Race condition is possibly a bad word in this context.

One of the key things is repeatability of the behavior of services. I guess the point is you can have sequence number dependent non-determinism with poorly programmed applications. An extreme case (for illustrative purposes). An application can do things like

if ( cseq == 1 )-- dont call getNewDialog.

if (cseq == 5 ) -- dont call getNewDialog.

if (cseq == 3 ) -- call getNewDialog.

Lets say that you repeat the expriment and the cseq ordering of messages is 1,5,3. The application will see all three requests.

What do you do with cseq 5 that you have just allowed the application to see? You cant do anything of course.

But if the experiment is repeated and requests arrive in order 1,3,5 then 5 gets dropped. So application behavior is a function of ordering of messages.

Do you care about such anamoloies?

> >
> > Interpretation 2: If the application requests a
> > dialog to be created by calling
> > SipProvider.getNewDialog the stack starts to
> manage
> > the dialog specific processing [i]for this
> particular
> > dialog[/i]. This way the application does not have
> to
> > be any more complex than if automatic dialog
> support
> > is enabled [i]and[/i] both dialog statefulness and
> > transaction statefulness can be combined on the
> same
> > SipProvider.
> >
> > There are of course some mechanisms that can't be
> > catered for. For example the (by now famous)
> > "out-of-dialog BYE" that a dialog stateful
> provider
> > will respond "Call not found" to.
>
> Yes, I use the 2nd interpretation when I think of the
> app creating its own dialogs. This is obviously much
> easier for writing dialog-stateful applications, and
> can coexist with non-dialog apps using the same RA.

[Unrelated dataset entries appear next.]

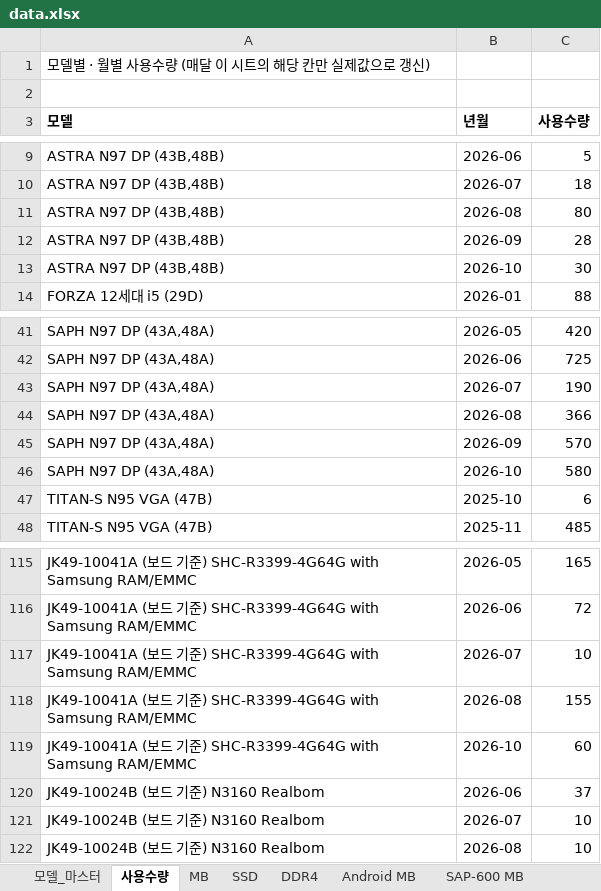
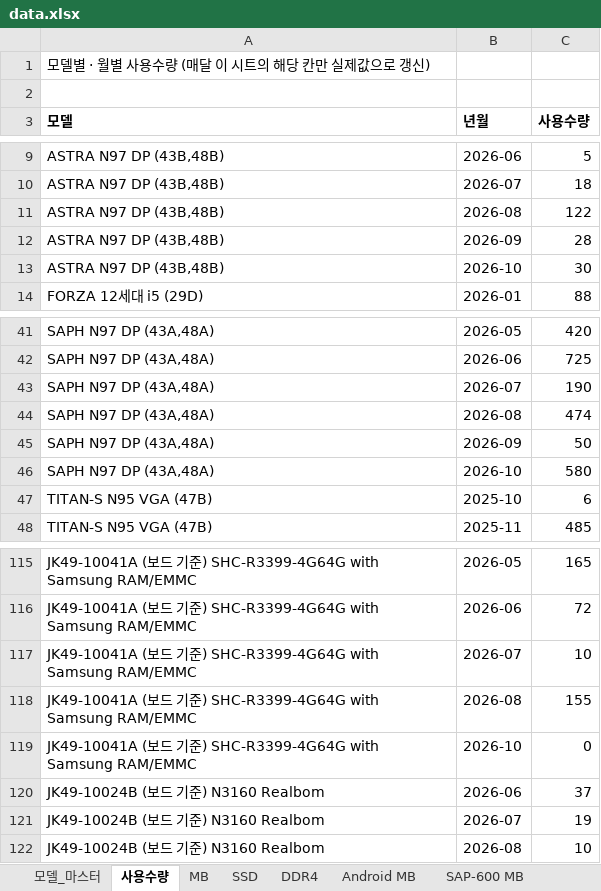
Before and after one commit to totoya1318-rgb/price-dashboard, an Excel workbook: data.xlsx, sheet 사용수량, drawn as a sheet; only a part is shown, gaps mark what is left out; values as stored, in another font and other column widths than the file's, no borders; the diff covers the shown part only; the diff names each change by its address in the sheet, - before the commit and + after, or states it on an @@ line.

```diff
--- a/data.xlsx (sheet 사용수량)
+++ b/data.xlsx (sheet 사용수량)
-C11 (사용수량): 80
+C11 (사용수량): 122
-C44 (사용수량): 366
+C44 (사용수량): 474
-C45 (사용수량): 570
+C45 (사용수량): 50
-C119 (사용수량): 60
+C119 (사용수량): 0
-C121 (사용수량): 10
+C121 (사용수량): 19
```
Also changed, not shown: 9 edited cells elsewhere in this sheet.
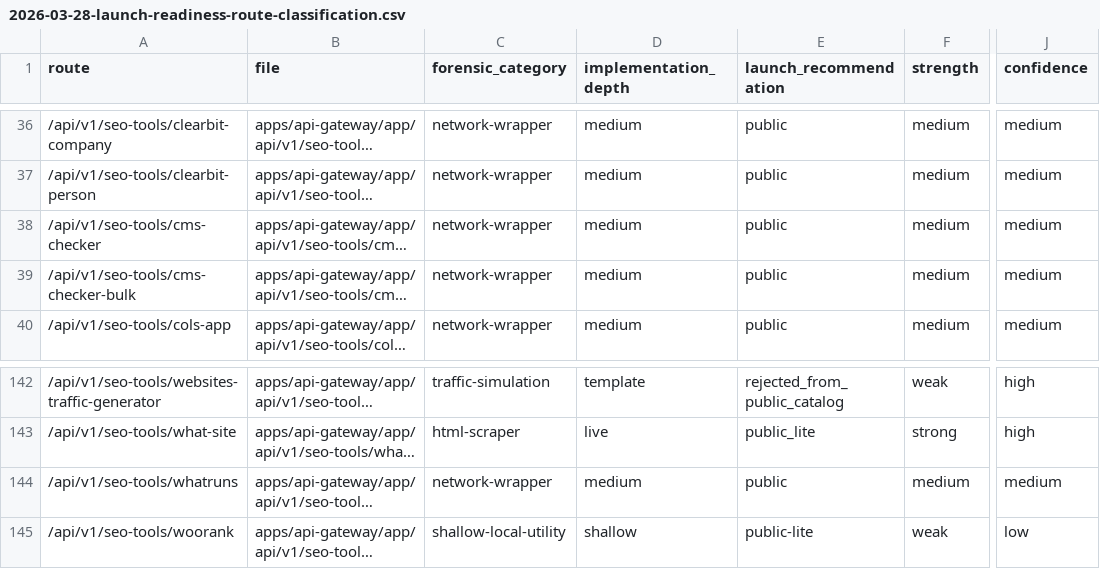
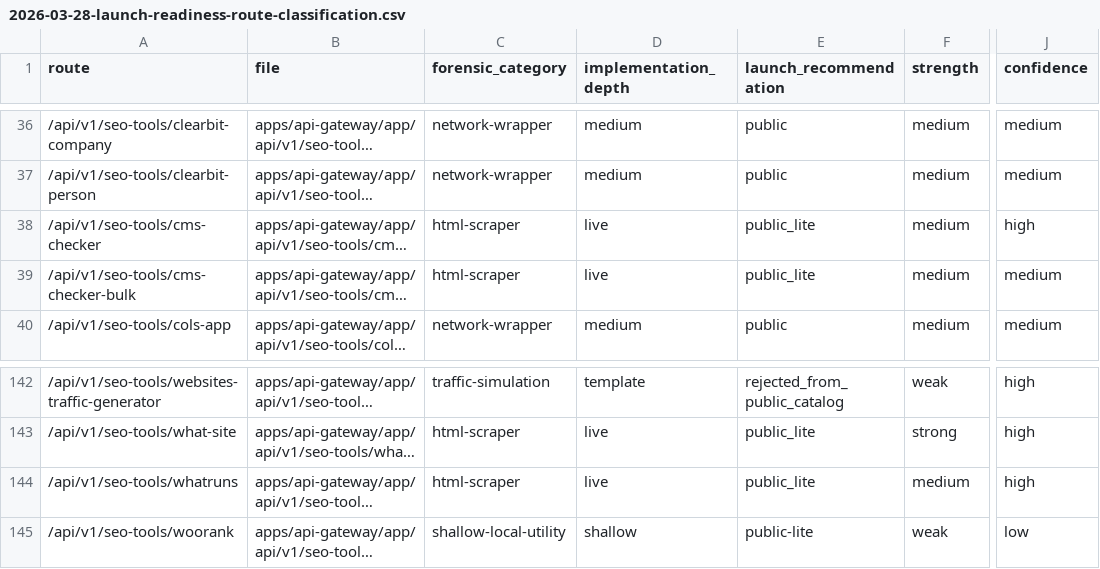
Before and after one commit to ankitdsmb/DataLensAPI, a CSV file: docs/reports/2026-03-28-launch-readiness-route-classification.csv, drawn as a sheet; only a part is shown, gaps mark what is left out; long unchanged cells end in …; the diff names each change by its address in the sheet, - before the commit and + after, or states it on an @@ line.

Commit message:
feat: strengthen tech fingerprint routes

```diff
--- a/docs/reports/2026-03-28-launch-readiness-route-classification.csv
+++ b/docs/reports/2026-03-28-launch-readiness-route-classification.csv
-C38:C39 (forensic_category): network-wrapper
+C38:C39 (forensic_category): html-scraper
-D38:D39 (implementation_depth): medium
+D38:D39 (implementation_depth): live
-E38:E39 (launch_recommendation): public
+E38:E39 (launch_recommendation): public_lite
-J38 (confidence): medium
+J38 (confidence): high
-C144 (forensic_category): network-wrapper
+C144 (forensic_category): html-scraper
-D144 (implementation_depth): medium
+D144 (implementation_depth): live
-E144 (launch_recommendation): public
+E144 (launch_recommendation): public_lite
-J144 (confidence): medium
+J144 (confidence): high
```
Also changed, not shown: 12 other files.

Actually there is more than just out of order bye processing. Consider other cases than just INVITE processing. SUBSCRIBE NOTIFY is notorious. Also dont forget that INVITE and SUBSCRIBE can be forked.

Perhaps Ben can explain why dialog and non-dialog applications cannot co-exist in my proposal of having multiple providers with specified roles. What is wrong with that proposal? Any gotchas?

I like a nice clean declarative model where you tell the stack as much as possible about your intended behavior apriori on a provider (i.e. I want to be a ua vs proxy) so the stack can do as much processing and filtering as possible before the application sees a request.

[ This is purely *speculative* but it might be possible to make this declarative behavior more fine grained in a future release of JSIP (i.e. tell the stack on an request-URI address basis what you want to do etc. ). ]

>
>
> Message was edited by: ben_evans
> Missed a bit about the race condition

ben_evans
Offline
Joined: 2003-08-14

> Race condition is possibly a bad word in this
> context.
>
> One of the key things is repeatability of the
> behavior of services. I guess the point is you can
> have sequence number dependent non-determinism with
> poorly programmed applications. An extreme case (for
> illustrative purposes). An application can do things
> like
>
> if ( cseq == 1 )-- dont call getNewDialog.
>
> if (cseq == 5 ) -- dont call getNewDialog.
>
> if (cseq == 3 ) -- call getNewDialog.
>
> Lets say that you repeat the expriment and the cseq
> ordering of messages is 1,5,3. The application will
> see all three requests.
>
> What do you do with cseq 5 that you have just allowed
> the application to see? You cant do anything of
> course.
>
> But if the experiment is repeated and requests arrive
> in order 1,3,5 then 5 gets dropped. So application
> behavior is a function of ordering of messages.
>
> Do you care about such anamoloies?

I care ;) but just so I am clear - are requests 1, 3 and 5 supposed to be in the same dialog? If so, the app should have called getNewDialog on request 1 - to call it on a subsequent mid-dialog message should be illegal. I don't think this is unreasonable, the application programmer should know in advance if they want to use dialog activities or not.

mranga
Offline
Joined: 2003-06-06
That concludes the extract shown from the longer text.